Poetry - March, 2012


A shimmer of something

Well, the aged mother of the woman who married me died,
And there are so many stories both sad and hilarious to tell,
But let me tell you just one, because it is little and not little.
At her Mass, after the miracle, but before the electric bread
Went into every soul, as people are shuffling slowly toward
The altar, everyone in the line on the left side, as they came
To the front pew, touched my wife. Some bent down to hug
Her. Some touched her hair gently. Some just placed a hand
On her shoulder. One woman reached down and cupped her
Face in her hands for an instant. Sure I wept. We touch each
Other when we have no other way to speak. We speak many
Languages without words. We are so much wilder and wiser
Than we know. There are so very many of us without words,
Speaking the most amazing and eloquent languages; we sing
With our hands. I have seen it happen. You have seen it, too.
It's a little thing, but there's a shimmer of something beyond
Vast.
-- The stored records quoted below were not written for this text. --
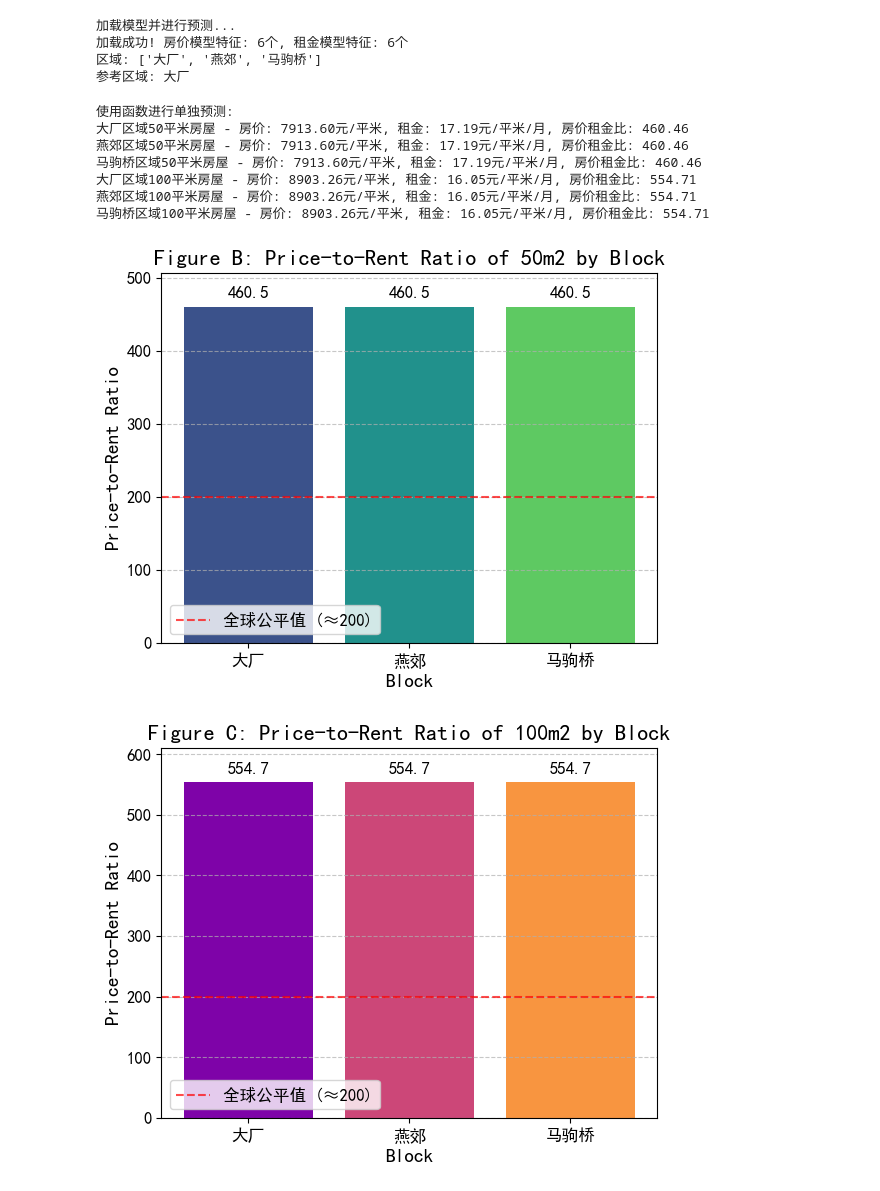
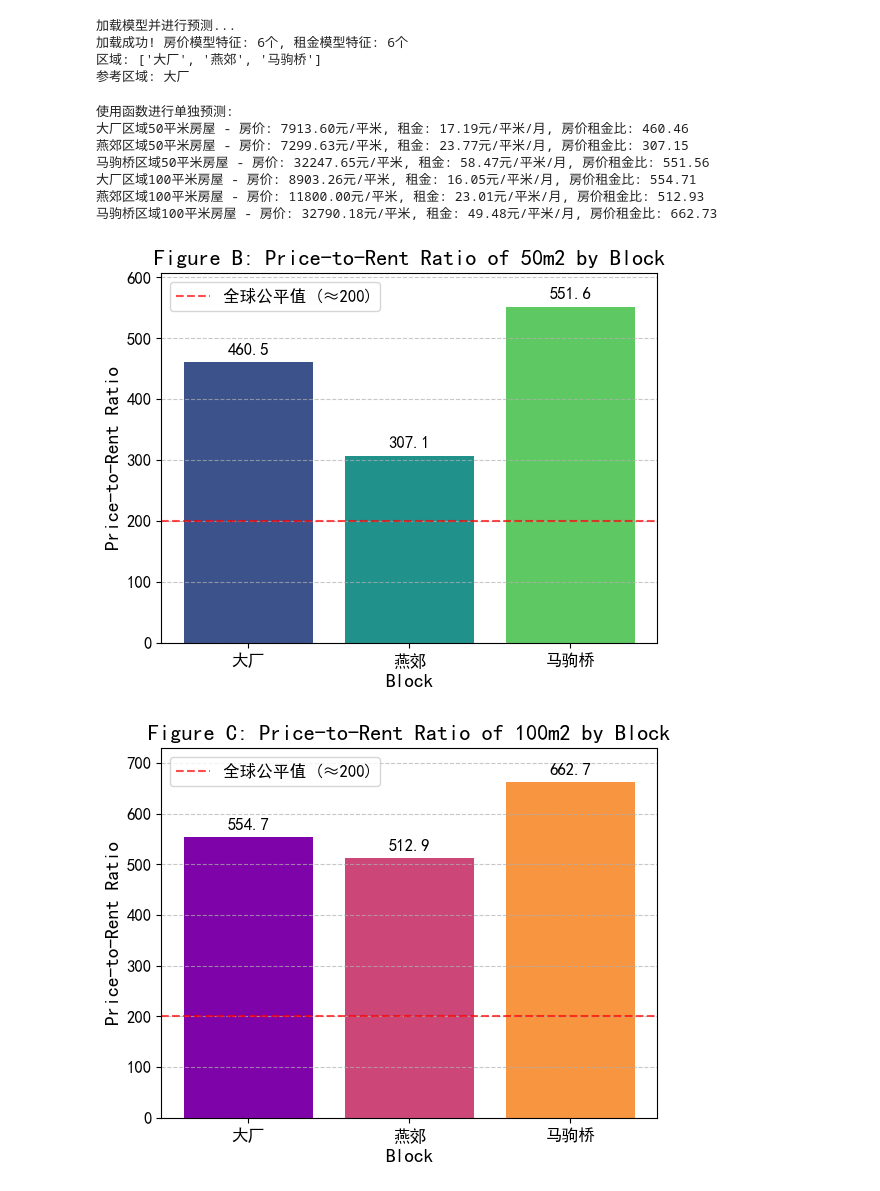
Before and after one commit to Quant-of-Renmin-University/QuantEcon2025_RUC, a Jupyter notebook: Homework/eng/2022200230/Homework3/DataResearch.ipynb, the cells around one changed output. Drawn from its saved outputs; the diff is of its cells as text; code cells hidden in the pictures.

```diff
--- a/Homework/eng/2022200230/Homework3/DataResearch.ipynb
+++ b/Homework/eng/2022200230/Homework3/DataResearch.ipynb
@@ -394,7 +394,7 @@ with open('model2_rent.pkl', 'wb') as f:
 feature_info = {
     'price_model_features': model1.params.index.tolist(),
     'rent_model_features': model2.params.index.tolist(),
-    'locations': locations,
+    'locations': ["大厂", "燕郊", "马驹桥"],
     'reference_location': "大厂"
 }
 
@@ -444,15 +444,15 @@ def predict_price_rent_ratio(area, location):
 
     # 添加虚拟变量
     for loc in locations:
-        if loc != reference_location:  # 跳过参考类别
-            dummy_var = f'loc_{loc}'
+        if loc != reference_location:
+            dummy_var = f'Location_{loc}'
             pred_data[dummy_var] = 1 if location == loc else 0
 
     # 添加交互项
     for loc in locations:
         if loc != reference_location:
-            interaction_var = f'Area_loc_{loc}'
-            pred_data[interaction_var] = area * pred_data[f'loc_{loc}'] if f'loc_{loc}' in pred_data else 0
+            interaction_var = f'Area_Location_{loc}'
+            pred_data[interaction_var] = area * pred_data[f'Location_{loc}'] if f'Location_{loc}' in pred_data else 0
 
     # 转换为DataFrame
     price_pred_df = pd.DataFrame([pred_data])
@@ -489,19 +489,19 @@ for area in [50, 100]:
 # %% [output]
 使用函数进行单独预测:
 大厂区域50平米房屋 - 房价: 7913.60元/平米, 租金: 17.19元/平米/月, 房价租金比: 460.46
-燕郊区域50平米房屋 - 房价: 7913.60元/平米, 租金: 17.19元/平米/月, 房价租金比: 460.46
-马驹桥区域50平米房屋 - 房价: 7913.60元/平米, 租金: 17.19元/平米/月, 房价租金比: 460.46
+燕郊区域50平米房屋 - 房价: 7299.63元/平米, 租金: 23.77元/平米/月, 房价租金比: 307.15
+马驹桥区域50平米房屋 - 房价: 32247.65元/平米, 租金: 58.47元/平米/月, 房价租金比: 551.56
 大厂区域100平米房屋 - 房价: 8903.26元/平米, 租金: 16.05元/平米/月, 房价租金比: 554.71
-燕郊区域100平米房屋 - 房价: 8903.26元/平米, 租金: 16.05元/平米/月, 房价租金比: 554.71
-马驹桥区域100平米房屋 - 房价: 8903.26元/平米, 租金: 16.05元/平米/月, 房价租金比: 554.71
+燕郊区域100平米房屋 - 房价: 11800.00元/平米, 租金: 23.01元/平米/月, 房价租金比: 512.93
+马驹桥区域100平米房屋 - 房价: 32790.18元/平米, 租金: 49.48元/平米/月, 房价租金比: 662.73
 # %%
 # 根据结果创建数据
 data = {
     'Area': [50, 50, 50, 100, 100, 100],
     'Location': ['大厂', '燕郊', '马驹桥', '大厂', '燕郊', '马驹桥'],
-    'PricePerSqm': [7913.60, 7913.60, 7913.60, 8903.26, 8903.26, 8903.26],
-    'RentPerSqm': [17.19, 17.19, 17.19, 16.05, 16.05, 16.05],
-    'PriceRentRatio': [460.46, 460.46, 460.46, 554.71, 554.71, 554.71]
+    'PricePerSqm': [7913.60, 7299.63, 32247.65, 8903.26, 11800.00, 322790.18],
+    'RentPerSqm': [17.19, 23.77, 58.47, 16.05, 23.01, 49.48],
+    'PriceRentRatio': [460.46, 307.15, 551.56, 554.71, 512.93, 662.73]
 }
 
 predictions_df = pd.DataFrame(data)
@@ -537,32 +537,32 @@ plt.show()
 
 # 生成Figure C: 100平米的房价租金比
 fig_c_data = predictions_df[predictions_df['Area'] == 100]
 
 bars = plt.bar(fig_c_data['Location'], fig_c_data['PriceRentRatio'],
                color=sns.color_palette('plasma', len(fig_c_data)))
 
 # 添加全球公平值参考线
 plt.axhline(y=200, color='r', linestyle='--', alpha=0.7, label='全球公平值 (≈200)')
 
 # 在柱子上标注具体数值
 for bar in bars:
     height = bar.get_height()
     plt.text(bar.get_x() + bar.get_width()/2., height + 10,
              f'{height:.1f}', ha='center', va='bottom', fontsize=12)
 
 # 调整Y轴范围，确保数值标签可见
 plt.ylim(0, max(fig_c_data['PriceRentRatio'])*1.1)
 
 # 设置图表标题和轴标签
 plt.title('Figure C: Price-to-Rent Ratio of 100m2 by Block', fontsize=16)
 plt.xlabel('Block', fontsize=14)
 plt.ylabel('Price-to-Rent Ratio', fontsize=14)
 plt.legend(fontsize=12)
 plt.grid(axis='y', linestyle='--', alpha=0.7)
 plt.xticks(fontsize=12)
 plt.yticks(fontsize=12)
 
 plt.show()
 # %% [output]
-[figure, old version]
+[figure, new version]
-[figure, old version]
+[figure, new version]
```
Also changed, not shown: parts of 2 cells of this notebook.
See, I am trying to say an epic thing in this small poem,
And here we are at the end of the poem, where I stop talking.


Mary considers her situation

What next, she wonders,
with the angel disappearing, and her room
suddenly gone dark.

The loneliness of her news
possesses her. She ponders
how to tell her mother.

Still, the secret at her heart burns like
a sun rising. How to hold it in—
that which cannot be contained.

She nestles into herself, half-convinced
it was some kind of good dream,
she its visionary.

But then, part dazzled, part prescient—
she hugs her body, a pod with a seed
that will split her.